Brief:
Go through the records and report each line in which the word "live" occurs.

Stored entries:
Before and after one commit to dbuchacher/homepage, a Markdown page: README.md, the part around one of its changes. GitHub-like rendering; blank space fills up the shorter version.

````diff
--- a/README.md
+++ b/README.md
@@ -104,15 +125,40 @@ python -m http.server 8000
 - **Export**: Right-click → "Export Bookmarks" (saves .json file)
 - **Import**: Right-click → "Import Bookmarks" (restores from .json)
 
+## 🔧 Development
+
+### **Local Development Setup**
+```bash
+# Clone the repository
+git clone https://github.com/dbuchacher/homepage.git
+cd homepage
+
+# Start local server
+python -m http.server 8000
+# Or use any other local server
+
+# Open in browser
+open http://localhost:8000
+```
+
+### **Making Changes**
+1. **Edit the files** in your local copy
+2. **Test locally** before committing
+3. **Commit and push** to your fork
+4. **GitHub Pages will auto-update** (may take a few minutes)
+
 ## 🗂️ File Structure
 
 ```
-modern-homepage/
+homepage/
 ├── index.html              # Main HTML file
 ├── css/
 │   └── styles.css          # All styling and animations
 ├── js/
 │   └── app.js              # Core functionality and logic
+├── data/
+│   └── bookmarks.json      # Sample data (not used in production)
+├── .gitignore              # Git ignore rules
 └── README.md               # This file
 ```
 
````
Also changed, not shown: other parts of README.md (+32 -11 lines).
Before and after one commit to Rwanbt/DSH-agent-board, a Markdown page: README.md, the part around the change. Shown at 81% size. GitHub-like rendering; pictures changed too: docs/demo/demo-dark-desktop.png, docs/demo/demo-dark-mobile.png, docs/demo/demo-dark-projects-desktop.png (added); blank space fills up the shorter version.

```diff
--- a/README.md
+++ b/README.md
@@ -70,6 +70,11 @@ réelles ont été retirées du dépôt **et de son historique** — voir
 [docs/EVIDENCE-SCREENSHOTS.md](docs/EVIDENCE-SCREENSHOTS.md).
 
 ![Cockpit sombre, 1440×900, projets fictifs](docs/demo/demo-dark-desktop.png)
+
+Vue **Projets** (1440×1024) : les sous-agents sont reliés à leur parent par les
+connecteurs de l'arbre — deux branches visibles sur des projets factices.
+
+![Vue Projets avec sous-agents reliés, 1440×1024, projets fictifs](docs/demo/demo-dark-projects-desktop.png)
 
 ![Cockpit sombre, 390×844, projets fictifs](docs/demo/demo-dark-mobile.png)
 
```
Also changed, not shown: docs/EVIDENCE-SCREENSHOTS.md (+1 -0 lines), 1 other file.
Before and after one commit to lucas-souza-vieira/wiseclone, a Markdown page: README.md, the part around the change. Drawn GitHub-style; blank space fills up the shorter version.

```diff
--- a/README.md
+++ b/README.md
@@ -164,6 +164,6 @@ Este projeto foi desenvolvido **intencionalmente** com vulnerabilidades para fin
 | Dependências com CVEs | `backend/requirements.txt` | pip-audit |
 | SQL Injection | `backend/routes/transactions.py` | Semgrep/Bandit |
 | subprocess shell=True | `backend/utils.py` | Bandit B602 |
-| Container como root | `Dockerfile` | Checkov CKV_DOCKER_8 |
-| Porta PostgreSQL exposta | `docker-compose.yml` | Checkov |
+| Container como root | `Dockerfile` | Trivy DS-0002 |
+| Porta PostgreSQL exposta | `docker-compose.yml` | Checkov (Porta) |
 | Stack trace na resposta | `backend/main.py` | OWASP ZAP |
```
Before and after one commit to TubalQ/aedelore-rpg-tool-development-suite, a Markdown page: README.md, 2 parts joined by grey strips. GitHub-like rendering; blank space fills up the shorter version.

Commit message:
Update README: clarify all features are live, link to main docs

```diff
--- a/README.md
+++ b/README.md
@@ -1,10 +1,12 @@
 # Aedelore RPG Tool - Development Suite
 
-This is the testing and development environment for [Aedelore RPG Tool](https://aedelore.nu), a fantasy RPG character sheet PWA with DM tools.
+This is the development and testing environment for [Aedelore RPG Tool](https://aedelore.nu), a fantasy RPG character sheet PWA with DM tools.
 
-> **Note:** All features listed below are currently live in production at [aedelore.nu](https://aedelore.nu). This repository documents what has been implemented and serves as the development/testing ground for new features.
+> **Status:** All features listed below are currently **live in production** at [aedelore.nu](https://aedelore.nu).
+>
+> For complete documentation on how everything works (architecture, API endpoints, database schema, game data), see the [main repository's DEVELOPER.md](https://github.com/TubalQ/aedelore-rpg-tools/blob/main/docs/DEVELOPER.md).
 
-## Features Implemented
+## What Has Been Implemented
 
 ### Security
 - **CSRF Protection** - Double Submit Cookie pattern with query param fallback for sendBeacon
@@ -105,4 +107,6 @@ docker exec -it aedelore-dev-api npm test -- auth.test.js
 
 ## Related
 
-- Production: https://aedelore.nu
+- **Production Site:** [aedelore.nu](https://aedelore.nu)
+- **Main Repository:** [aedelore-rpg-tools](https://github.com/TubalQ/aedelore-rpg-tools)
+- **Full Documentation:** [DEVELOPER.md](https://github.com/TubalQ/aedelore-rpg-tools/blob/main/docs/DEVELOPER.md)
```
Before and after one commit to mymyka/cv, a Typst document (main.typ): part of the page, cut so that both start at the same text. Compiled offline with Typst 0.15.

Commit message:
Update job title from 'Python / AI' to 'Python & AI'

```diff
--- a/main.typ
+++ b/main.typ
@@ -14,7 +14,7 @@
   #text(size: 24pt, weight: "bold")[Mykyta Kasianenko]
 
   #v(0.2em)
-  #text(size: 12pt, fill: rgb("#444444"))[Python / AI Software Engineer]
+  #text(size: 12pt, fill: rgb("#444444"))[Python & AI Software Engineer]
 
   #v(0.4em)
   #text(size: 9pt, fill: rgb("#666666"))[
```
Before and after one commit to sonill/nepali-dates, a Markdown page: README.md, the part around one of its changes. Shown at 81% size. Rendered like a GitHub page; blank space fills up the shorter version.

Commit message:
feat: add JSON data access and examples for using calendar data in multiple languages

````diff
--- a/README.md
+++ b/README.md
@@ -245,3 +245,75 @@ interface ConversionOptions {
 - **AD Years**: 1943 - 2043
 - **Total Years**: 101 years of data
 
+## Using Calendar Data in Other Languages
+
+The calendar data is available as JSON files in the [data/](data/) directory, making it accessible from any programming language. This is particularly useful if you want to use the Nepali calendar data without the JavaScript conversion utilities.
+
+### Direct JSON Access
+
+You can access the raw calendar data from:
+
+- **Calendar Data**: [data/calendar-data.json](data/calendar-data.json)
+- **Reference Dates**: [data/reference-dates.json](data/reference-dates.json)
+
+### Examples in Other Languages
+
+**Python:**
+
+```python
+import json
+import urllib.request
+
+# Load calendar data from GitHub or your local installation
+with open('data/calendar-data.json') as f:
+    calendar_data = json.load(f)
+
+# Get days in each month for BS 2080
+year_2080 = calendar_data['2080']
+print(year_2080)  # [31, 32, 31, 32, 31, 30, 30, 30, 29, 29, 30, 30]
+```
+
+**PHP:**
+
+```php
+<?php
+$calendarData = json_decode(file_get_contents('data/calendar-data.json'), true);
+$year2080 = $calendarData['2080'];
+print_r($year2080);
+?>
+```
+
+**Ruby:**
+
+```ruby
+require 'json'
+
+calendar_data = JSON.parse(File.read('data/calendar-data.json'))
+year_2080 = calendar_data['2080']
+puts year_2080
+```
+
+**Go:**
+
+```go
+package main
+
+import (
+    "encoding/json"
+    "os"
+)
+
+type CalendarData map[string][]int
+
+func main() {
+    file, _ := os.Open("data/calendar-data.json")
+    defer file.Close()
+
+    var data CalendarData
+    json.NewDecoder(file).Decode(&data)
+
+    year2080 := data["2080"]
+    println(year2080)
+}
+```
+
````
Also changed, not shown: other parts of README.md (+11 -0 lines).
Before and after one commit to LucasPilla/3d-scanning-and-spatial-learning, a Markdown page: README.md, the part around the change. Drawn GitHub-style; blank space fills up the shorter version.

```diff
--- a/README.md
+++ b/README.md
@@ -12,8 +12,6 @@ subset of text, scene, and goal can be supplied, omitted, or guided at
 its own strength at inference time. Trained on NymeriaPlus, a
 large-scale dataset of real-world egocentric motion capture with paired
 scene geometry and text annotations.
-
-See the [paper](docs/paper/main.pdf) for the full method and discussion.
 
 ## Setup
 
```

Result of this task:
Update README: clarify all features are live, link to main docs
-> **Note:** All features listed below are currently live in production at [aedelore.nu](https://aedelore.nu). This repository documents what has been implemented and serves as the development/testing ground for new features.
+> **Status:** All features listed below are currently **live in production** at [aedelore.nu](https://aedelore.nu).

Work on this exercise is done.